  2. ^ Lazarus, R. S. (1966). Psychological Stress and the Coping Process. New York, Toronto, London: McGraw-Hill Book Co. 
  3. ^ a b c d Selye, Hans (1974). Stress without distress.
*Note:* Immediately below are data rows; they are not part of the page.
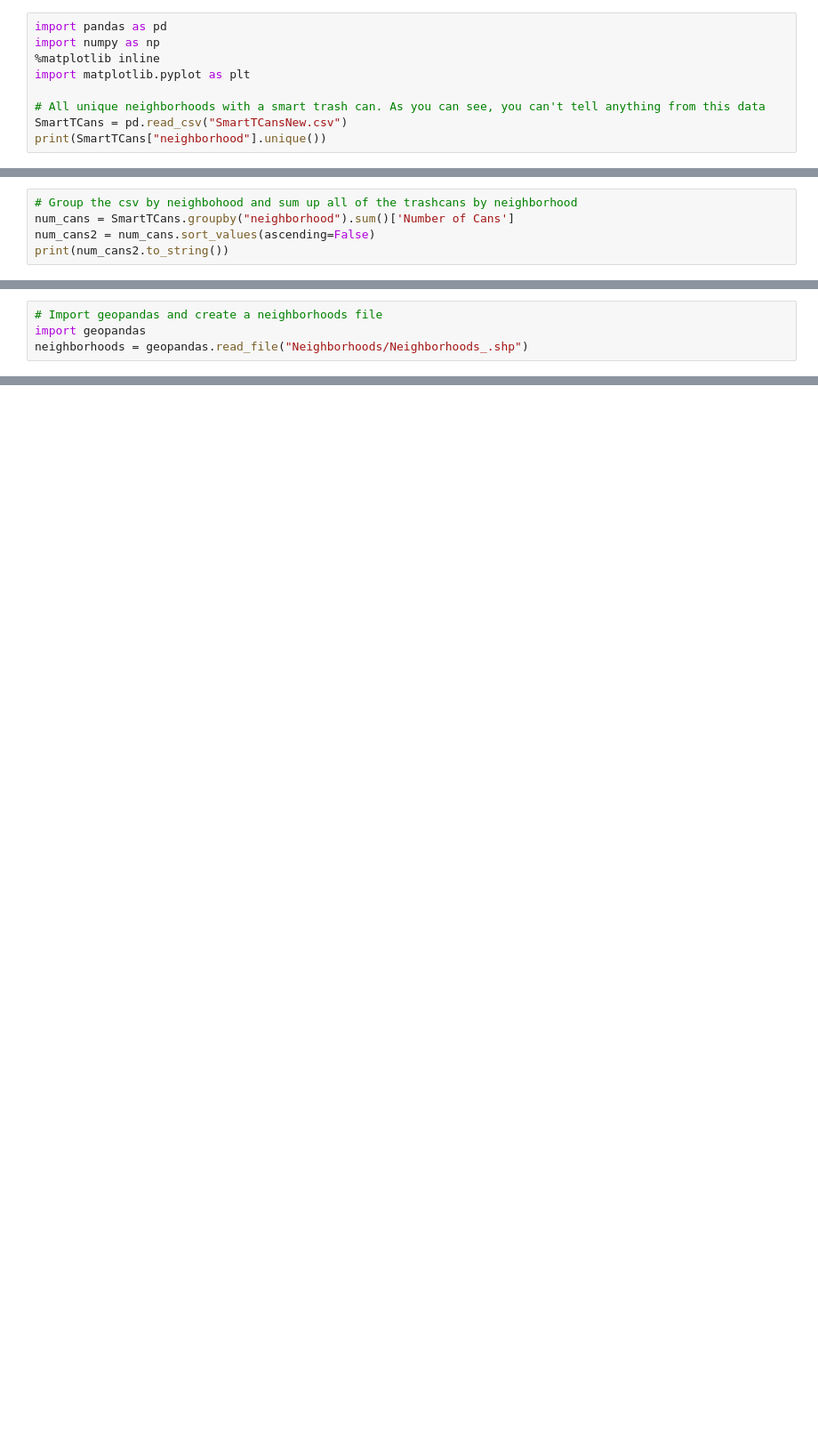
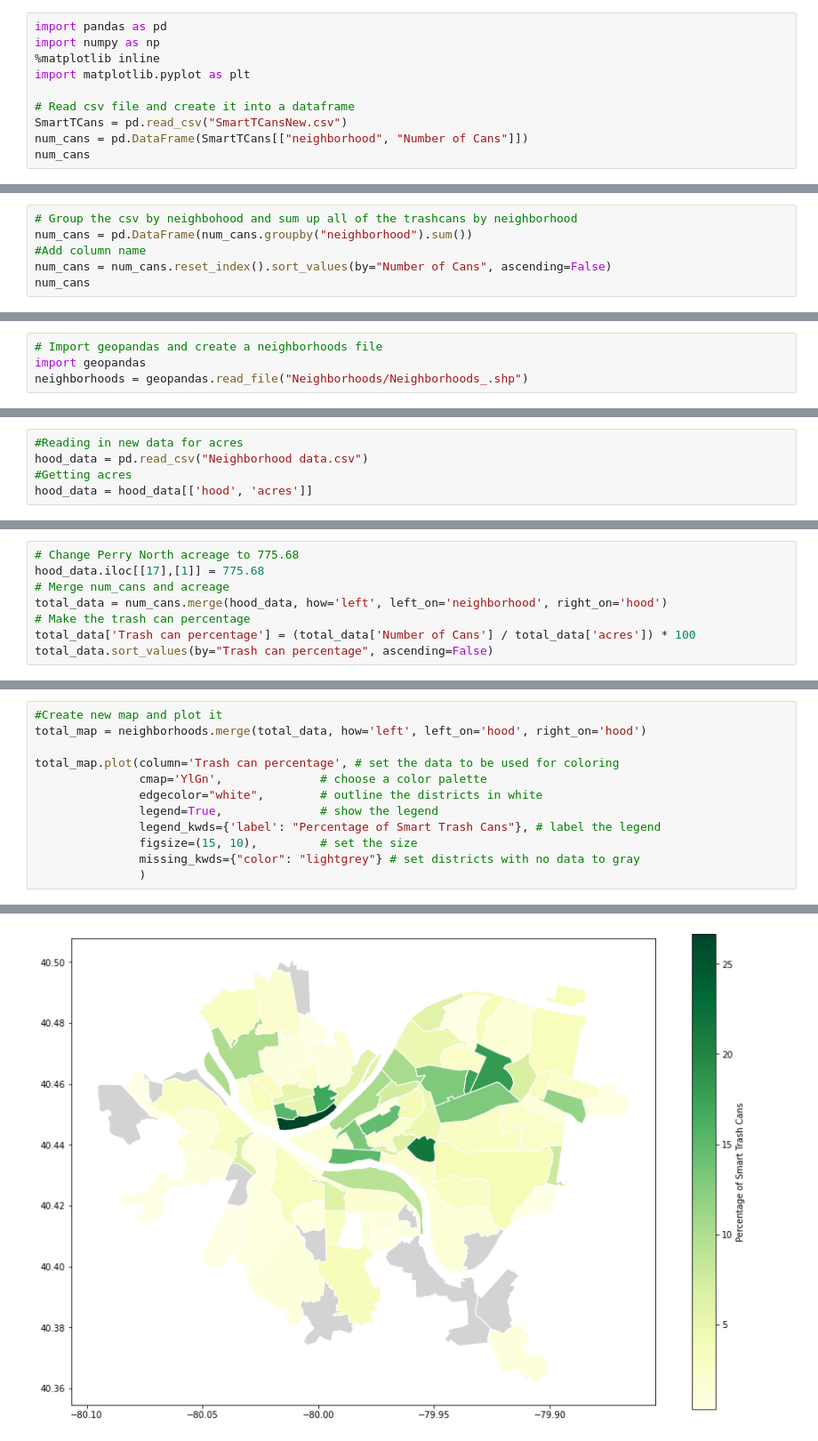
Before and after one commit to wal1624/CMPINF0010-Final-Project, a Jupyter notebook: WaliaTrashCans.ipynb, the cells around one changed output, grey strips where cells are left out. Shown: that part at 89% size. Drawn from its saved outputs; the diff is of its cells as text; blank space fills up the shorter version.

```diff
--- a/WaliaTrashCans.ipynb
+++ b/WaliaTrashCans.ipynb
@@ -12,7 +12,8 @@ import numpy as np
 %matplotlib inline
 import matplotlib.pyplot as plt
 
-# All unique neighborhoods with a smart trash can. As you can see, you can't tell anything from this data
+# Read csv file and create it into a dataframe
 SmartTCans = pd.read_csv("SmartTCansNew.csv")
-print(SmartTCans["neighborhood"].unique())
+num_cans = pd.DataFrame(SmartTCans[["neighborhood", "Number of Cans"]])
+num_cans
 # %% [output]
@@ -38,6 +35,7 @@ print(SmartTCans["neighborhood"].unique())
 # %%
 # Group the csv by neighbohood and sum up all of the trashcans by neighborhood
-num_cans = SmartTCans.groupby("neighborhood").sum()['Number of Cans']
-num_cans2 = num_cans.sort_values(ascending=False)
-print(num_cans2.to_string())
+num_cans = pd.DataFrame(num_cans.groupby("neighborhood").sum())
+#Add column name
+num_cans = num_cans.reset_index().sort_values(by="Number of Cans", ascending=False)
+num_cans
 # %% [output]
@@ -85,0 +81,5 @@ It seems that ShadySide had the most smart trash cans with 77; whereas, neighbor
+# %%
+#Reading in new data for acres
+hood_data = pd.read_csv("Neighborhood data.csv")
+#Getting acres
+hood_data = hood_data[['hood', 'acres']]
@@ -85,0 +88,8 @@ It seems that ShadySide had the most smart trash cans with 77; whereas, neighbor
+# %%
+# Change Perry North acreage to 775.68
+hood_data.iloc[[17],[1]] = 775.68
+# Merge num_cans and acreage
+total_data = num_cans.merge(hood_data, how='left', left_on='neighborhood', right_on='hood')
+# Make the trash can percentage
+total_data['Trash can percentage'] = (total_data['Number of Cans'] / total_data['acres']) * 100
+total_data.sort_values(by="Trash can percentage", ascending=False)
@@ -85,0 +112,13 @@ It seems that ShadySide had the most smart trash cans with 77; whereas, neighbor
+# %%
+#Create new map and plot it
+total_map = neighborhoods.merge(total_data, how='left', left_on='hood', right_on='hood')
+
+total_map.plot(column='Trash can percentage', # set the data to be used for coloring
+               cmap='YlGn',              # choose a color palette
+               edgecolor="white",        # outline the districts in white
+               legend=True,              # show the legend
+               legend_kwds={'label': "Percentage of Smart Trash Cans"}, # label the legend
+               figsize=(15, 10),         # set the size
+               missing_kwds={"color": "lightgrey"} # set districts with no data to gray
+               )
+# %% [output]
@@ -85,0 +126 @@ It seems that ShadySide had the most smart trash cans with 77; whereas, neighbor
+[figure, added]
```
Also changed, not shown: parts of 13 cells of this notebook, 3 other files.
Philadelphia: J.B. Lippincott Company. p. 171. 
  4. ^ a b c d e f g h i Fevre, Mark Le; Kolt, Gregory S., Matheny, Jonathan (1 January 2006). "Eustress, distress and their interpretation in primary and secondary occupational stress management interventions: which way first?". Journal of Managerial Psychology 21 (6): 547–565. doi:10.1108/02683940610684391. 
  5. ^ Nelson, Debra; Cooper, Cary (1 April 2005). "Stress and health: A positive direction". Stress and Health 21 (2): 73–75. doi:10.1002/smi.1053. 
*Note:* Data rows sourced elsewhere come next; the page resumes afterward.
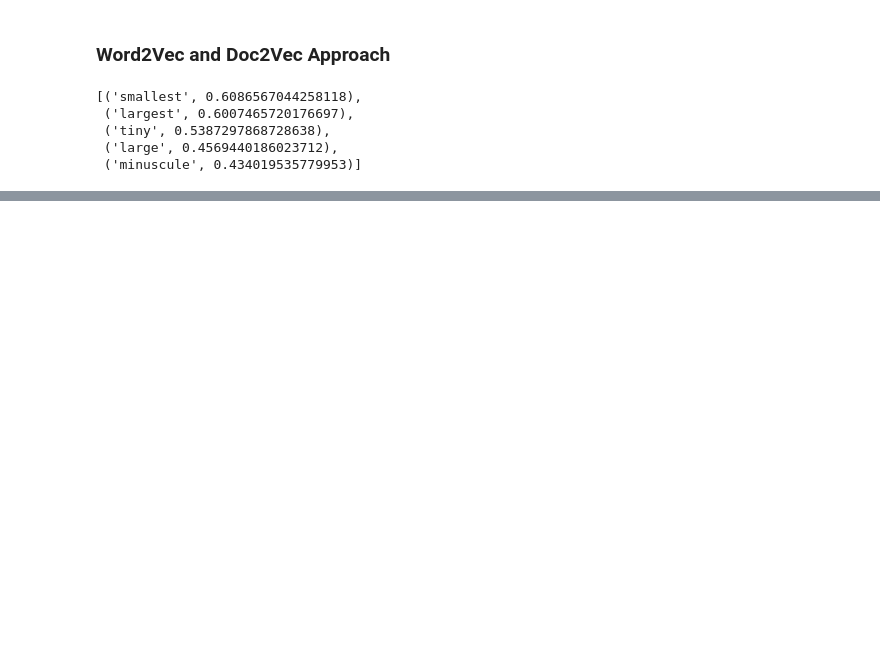
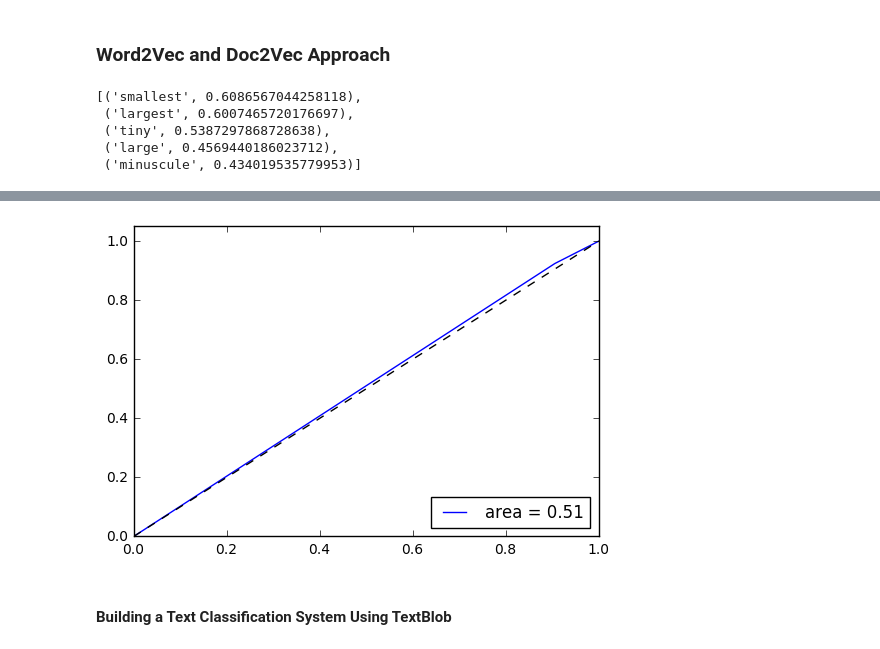
Before and after one commit to hailey0huong/Text-Analytics, a Jupyter notebook: Sentiment Analysis - TA Reports.ipynb, the cells around one changed output, grey strips where cells are left out. Cells and saved outputs as stored; diff of their text form; code cells hidden in the pictures; blank space fills up the shorter version.

Commit message:
updated sentiment analysis

```diff
--- a/Sentiment Analysis - TA Reports.ipynb
+++ b/Sentiment Analysis - TA Reports.ipynb
@@ -567,0 +706,22 @@ plt.show()
+# %%
+predict_TextBlob = []
+for text in X_test:
+    blob = TextBlob(text, analyzer = NaiveBayesAnalyzer())
+    sent = blob.sentiment[0]
+    if sent =='pos': predict_TextBlob.append(1)
+    else: predict_TextBlob.append(0)
+# %%
+#Create ROC curve
+fpr,tpr,_ = roc_curve(y_test, predict_TextBlob)
+roc_auc = auc(fpr,tpr)
+plt.plot(fpr,tpr,label='area = %.2f' %roc_auc)
+plt.plot([0, 1], [0, 1], 'k--')
+plt.xlim([0.0, 1.0])
+plt.ylim([0.0, 1.05])
+plt.legend(loc='lower right')
+
+plt.show()
+# %% [output]
+[figure, added]
+# %% [markdown]
+#### Building a Text Classification System Using TextBlob
```
Also changed, not shown: parts of 44 cells of this notebook.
  6. ^ O’Sullivan, Geraldine (18 July 2010). "The Relationship Between Hope, Eustress, Self-Efficacy, and Life Satisfaction Among Undergraduates". Social Indicators Research 101 (1): 155–172. doi:10.1007/s11205-010-9662-z. 
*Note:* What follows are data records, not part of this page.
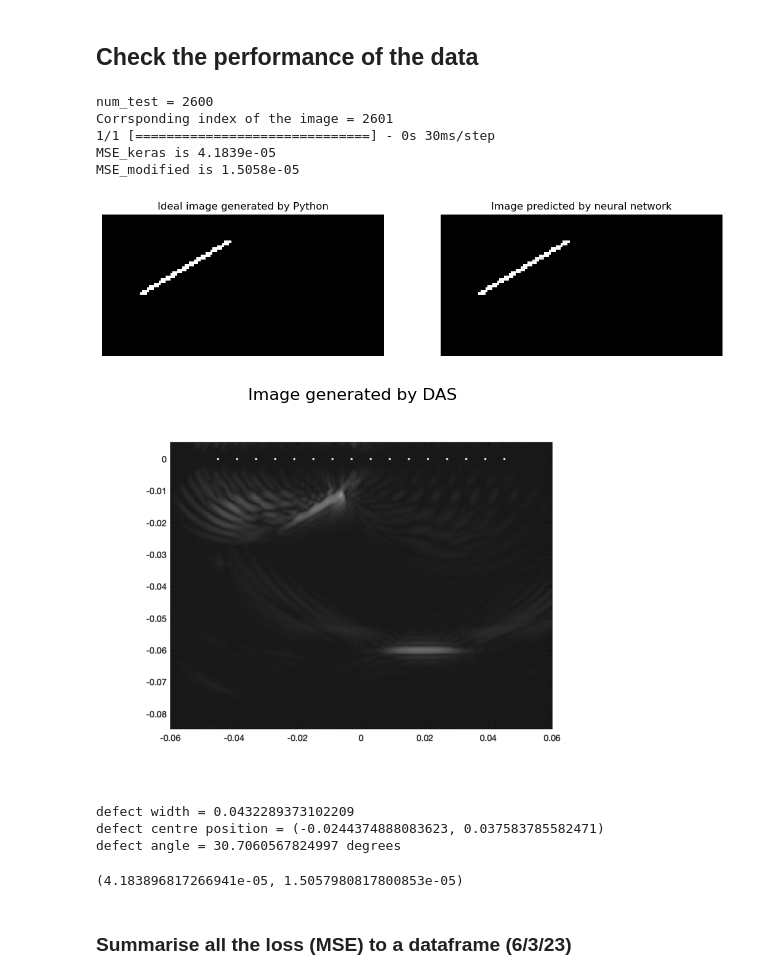
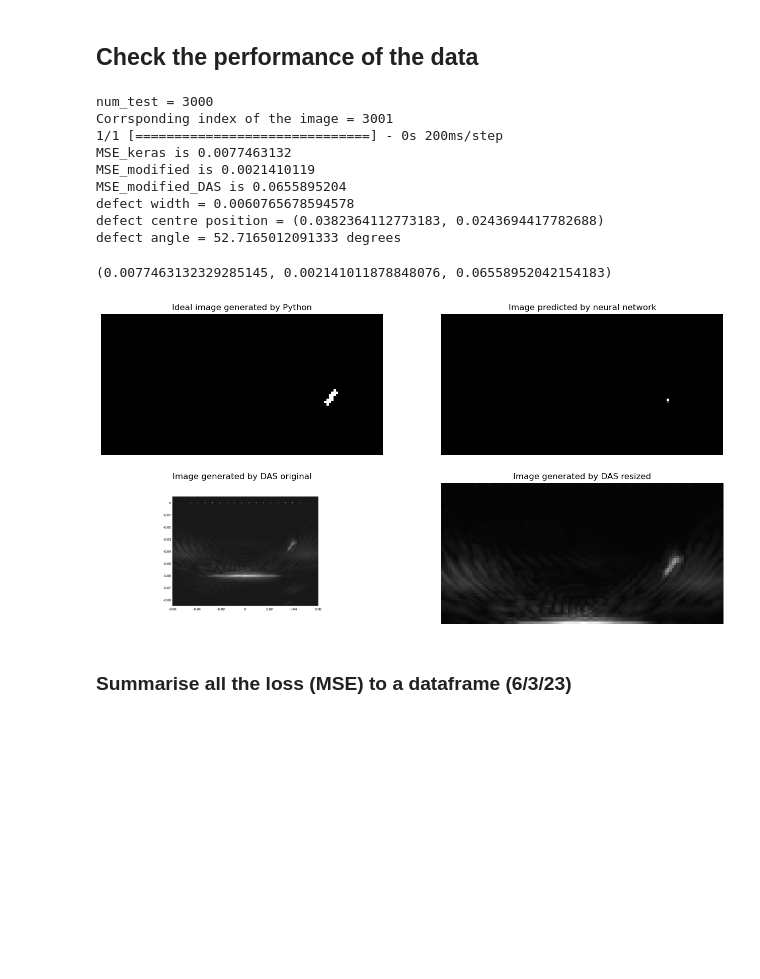
Before and after one commit to MC-Kangan/FYP_Ultrasound_Imaging_ML, a Jupyter notebook: Model_tester.ipynb, the cells around one changed output. Cells and saved outputs as stored; diff of their text form; code cells hidden in the pictures; blank space fills up the shorter version.

Commit message:
Crop and resize the DAS image to allow MSE to be computed

```diff
--- a/Model_tester.ipynb
+++ b/Model_tester.ipynb
@@ -74,9 +111,12 @@ _________________________________________________________________
 ## Load dataset
 # %%
 # Load data from pkl file
-x_dimension = int(info['Dimension'])
-img_resize_factor = int(info['img_resize'])
-epochs = int(info['epochs'])
+# x_dimension = int(info['Dimension'])
+# img_resize_factor = int(info['img_resize'])
+# epochs = int(info['epochs'])
+
+x_dimension= 3
+img_resize_factor = 50
 shrinkx = False
 
 X, y = load_training_data(num_sample=3500,
@@ -122,10 +162,10 @@ def check_result(config, model, num_test):
     true_img_modified = true_img.copy()
     true_img_modified[true_img_modified == -1] = 0
 
-    fig, ax = plt.subplots(1,2, figsize = [13,5])
-    ax[0].imshow(true_img_modified, cmap ='gray')
-    ax[0].set_title('Ideal image generated by Python')
-    ax[0].axis('off')
+    fig, ax = plt.subplots(2,2, figsize = [16,8])
+    ax[0,0].imshow(true_img_modified, cmap ='gray')
+    ax[0,0].set_title('Ideal image generated by Python')
+    ax[0,0].axis('off')
 
     # 2. Plotting the image predicted by Python
 
@@ -161,54 +201,64 @@ def check_result(config, model, num_test):
     # For example, if threshold = -0.1, the value of -0.2 will be changed to 0
     # the value of -0.03 will be changed to 0.03
     # the value of 0.1 will still be 0.1
 
     img = ypred.reshape(int(120*img_resize_factor/100), int(240*img_resize_factor/100))
 
     # Calculate the modified MSE (after applying the threshold and modifying the true_img)
 
     mse_modified = tf.keras.losses.MeanSquaredError()
     MSE_modified = float(mse_modified(true_img_modified, img).numpy()) # Use the unreshaped true_img to calculate MSE
     print(f'MSE_modified is {round(MSE_modified,10)}')
 
-    ax[1].imshow(img, cmap ='gray')
-    ax[1].set_title('Image predicted by neural network')
-    ax[1].axis('off')
+    ax[0,1].imshow(img, cmap ='gray')
+    ax[0,1].set_title('Image predicted by neural network')
+    ax[0,1].axis('off')
 
 
     # 3. Plotting the DAS image produced by MATLAB
 
     dirName_das_fmc = "/Users/chenkangan/Desktop/ME4_FYP/imageGenerate_2022/DAS_Figure_FMC"
     # Read image in greyscale
     image_das_fmc = cv.imread(f'{dirName_das_fmc}/Figure_{num_test+1}_fmc.png',cv.IMREAD_GRAYSCALE)  # convert to array
-    fig, ax = plt.subplots()
-    plt.imshow(image_das_fmc, cmap='gray')
-    plt.title('Image generated by DAS')
-    plt.axis('off')
-    plt.show()
+
+    ax[1,0].imshow(image_das_fmc, cmap='gray')
+    ax[1,0].set_title('Image generated by DAS original')
+    ax[1,0].axis('off')
+
+    # Crop and resize the das image
+    das_img_resize = DAS_image_resize(image_das_fmc)
+    ax[1,1].imshow(das_img_resize, cmap='gray')
+    ax[1,1].set_title('Image generated by DAS resized')
+    ax[1,1].axis('off')
+
+    # Calculate the modified MSE for DAS image for comparison (after cropping and resizing)
+    mse_modified_das = tf.keras.losses.MeanSquaredError()
+    MSE_modified_das = float(mse_modified(true_img_modified, das_img_resize).numpy()) # Use the unreshaped true_img to calculate MSE
+    print(f'MSE_modified_DAS is {round(MSE_modified_das,10)}')
 
     df_concat = pd.read_csv('/Users/chenkangan/PycharmProjects/ME4_FYP_py/defect_3500.csv')
     df_concat = df_concat.set_index('index')
     defect = df_concat.loc[num_test+1]
     print(f'defect width = {defect.defWidth}')
     print(f'defect centre position = {(defect.defPosx, defect.defPosy)}')
     print(f'defect angle = {defect.defAng} degrees')
 
-    return MSE, MSE_modified
+    return MSE, MSE_modified, MSE_modified_das
 
 
-check_result(config, model, 2600)
+check_result(config, model, 3000)
 # %% [output]
-num_test = 2600
-Corrsponding index of the image = 2601
-1/1 [==============================] - 0s 30ms/step
-MSE_keras is 4.1839e-05
-MSE_modified is 1.5058e-05
+num_test = 3000
+Corrsponding index of the image = 3001
+1/1 [==============================] - 0s 200ms/step
+MSE_keras is 0.0077463132
+MSE_modified is 0.0021410119
+MSE_modified_DAS is 0.0655895204
+defect width = 0.0060765678594578
+defect centre position = (0.0382364112773183, 0.0243694417782688)
+defect angle = 52.7165012091333 degrees
+(0.0077463132329285145, 0.002141011878848076, 0.06558952042154183)
-[figure, old version]
+[figure, new version]
-[figure, removed]
-defect width = 0.0432289373102209
-defect centre position = (-0.0244374888083623, 0.037583785582471)
-defect angle = 30.7060567824997 degrees
-(4.183896817266941e-05, 1.5057980817800853e-05)
 # %% [markdown]
 ### Summarise all the loss (MSE) to a dataframe (6/3/23)
 # %%
```
Also changed, not shown: parts of 3 cells of this notebook.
  7. ^ Gibbons, Chris; Martin, D.; Moutray, M. (2008). "Stress and eustress in nursing students". Journal of Advanced Nursing 61 (3): 282–290. 
  8. ^ a b c McGowan, Jennifer; Gardner, D., Fletcher, R. (July 2006). "Positive and Negative Affective Outcomes of Occupational Stress". New Zealand Journal of Psychology 35 (2): 92–98. 
  9. ^ Cohen, J. A., Tarule, J. M., Rambur, B. A., Vallett, C. (2012). Virginia Hill Rice, ed. Handbook of stress, coping, and health : implications for nursing research, theory, and practice (2nd Edition ed.). Thousand Oaks: SAGE Publications. p. 624. ISBN 9781412999298. 
  10. ^ Rose, R. M. (1987). J. C. Quick, R. S. Bhagat, J. E. Dalton & J. D. Quick, ed. Work stress: health care systems in the workplace. New York: Praeger. pp. 130–147. ISBN 0275923290. 
  11. ^ Frankenhauser, M. (1983). T. M. Dembroski, T. H. Schmidt, & G. Blumchen, ed. Biobehavioral Bases of Coronary Heart Disease. New York: Plenum Press. pp. 91–105. 
  12. ^ J. Kabat-Zinn. Full catastrophe living - how to cope with stress, pain and illness using mindfulness meditation. (1996)
  13. ^ Suedfeld, Peter (1 December 1997). "Reactions to Societal Trauma: Distress and/or Eustress". Political Psychology 18 (4): 849–861. doi:10.1111/0162-895X.00082. 
  14. ^ Quick, J. C., Quick, J. D., Nelson, D. L., & Hurrell, J. J. (1997). Preventative stress management in organizations. Washington, DC: American Psychological Association. 
  15. ^ Anderson, C. R. (1976). "Coping behaviors as intervening mechanisms in the inverted-u stress-performance relationship". Journal of Applied Psychology 61 (1): 30–34. 
  16. ^ Lazarus, R. S. (1991). "Psychological stress in the workplace". Journal of Social Behavior and Personality 6 (7). 

External links[edit]